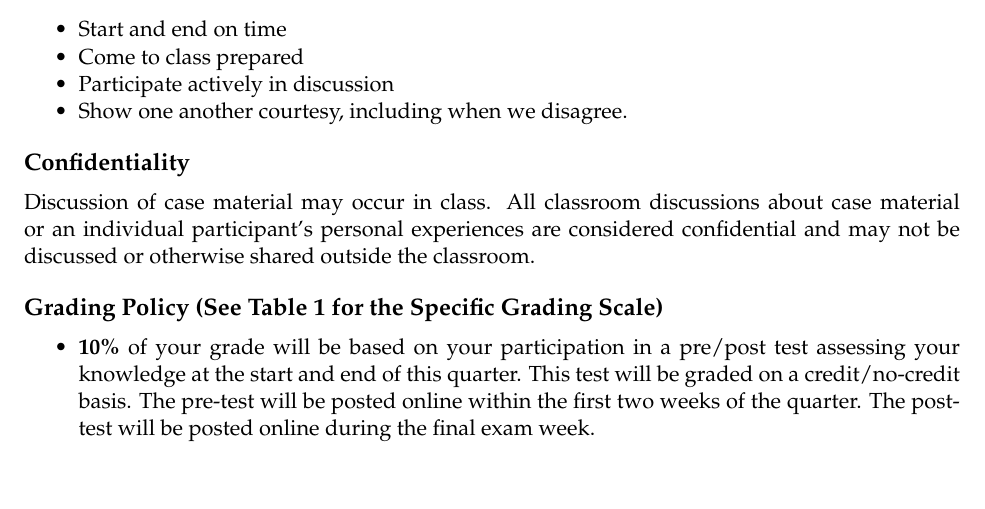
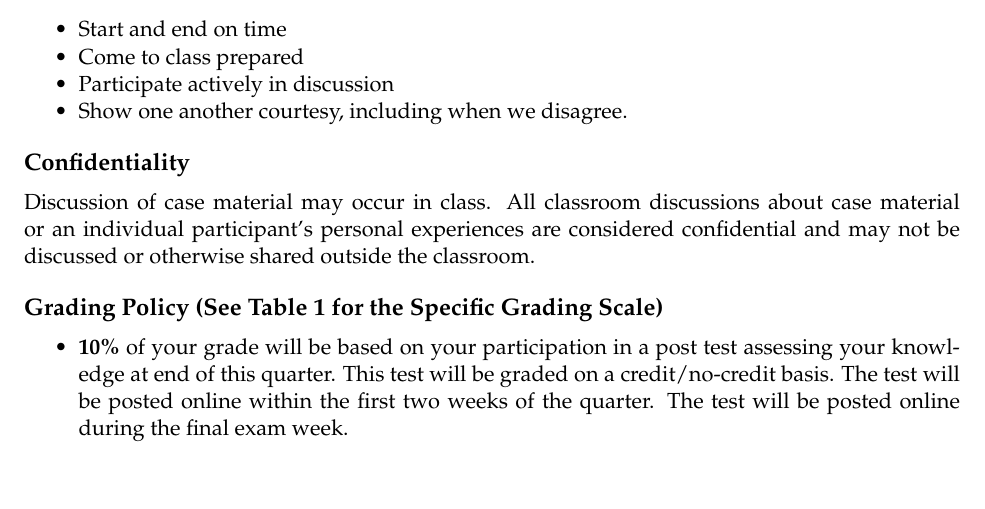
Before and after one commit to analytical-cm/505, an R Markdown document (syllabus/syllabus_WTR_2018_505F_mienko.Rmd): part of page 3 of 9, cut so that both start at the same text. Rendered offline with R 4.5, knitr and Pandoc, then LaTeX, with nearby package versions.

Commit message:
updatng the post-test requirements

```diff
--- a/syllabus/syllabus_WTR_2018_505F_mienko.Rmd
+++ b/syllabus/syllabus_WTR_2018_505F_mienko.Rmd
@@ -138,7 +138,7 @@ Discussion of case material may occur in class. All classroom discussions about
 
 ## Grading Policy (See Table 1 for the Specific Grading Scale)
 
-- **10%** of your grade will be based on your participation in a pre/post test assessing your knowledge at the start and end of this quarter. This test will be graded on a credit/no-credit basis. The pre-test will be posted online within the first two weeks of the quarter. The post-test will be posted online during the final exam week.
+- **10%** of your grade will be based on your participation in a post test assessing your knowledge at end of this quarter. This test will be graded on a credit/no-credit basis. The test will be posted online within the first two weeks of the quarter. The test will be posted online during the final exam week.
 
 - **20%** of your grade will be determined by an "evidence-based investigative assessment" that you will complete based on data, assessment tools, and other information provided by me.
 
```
...
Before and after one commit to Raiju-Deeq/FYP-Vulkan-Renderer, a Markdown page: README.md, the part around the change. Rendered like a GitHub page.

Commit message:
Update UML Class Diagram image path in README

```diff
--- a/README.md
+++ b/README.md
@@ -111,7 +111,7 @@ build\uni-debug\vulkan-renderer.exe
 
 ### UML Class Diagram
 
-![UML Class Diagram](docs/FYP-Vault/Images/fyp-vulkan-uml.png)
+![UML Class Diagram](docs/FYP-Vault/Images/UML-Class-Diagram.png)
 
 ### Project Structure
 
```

◆ WHAT IS NEEDED ◆
From the records above, return each line that includes "Diagram".

◆ FINISHED TASK ◆
Update UML Class Diagram image path in README
 ### UML Class Diagram
-![UML Class Diagram](docs/FYP-Vault/Images/fyp-vulkan-uml.png)
+![UML Class Diagram](docs/FYP-Vault/Images/UML-Class-Diagram.png)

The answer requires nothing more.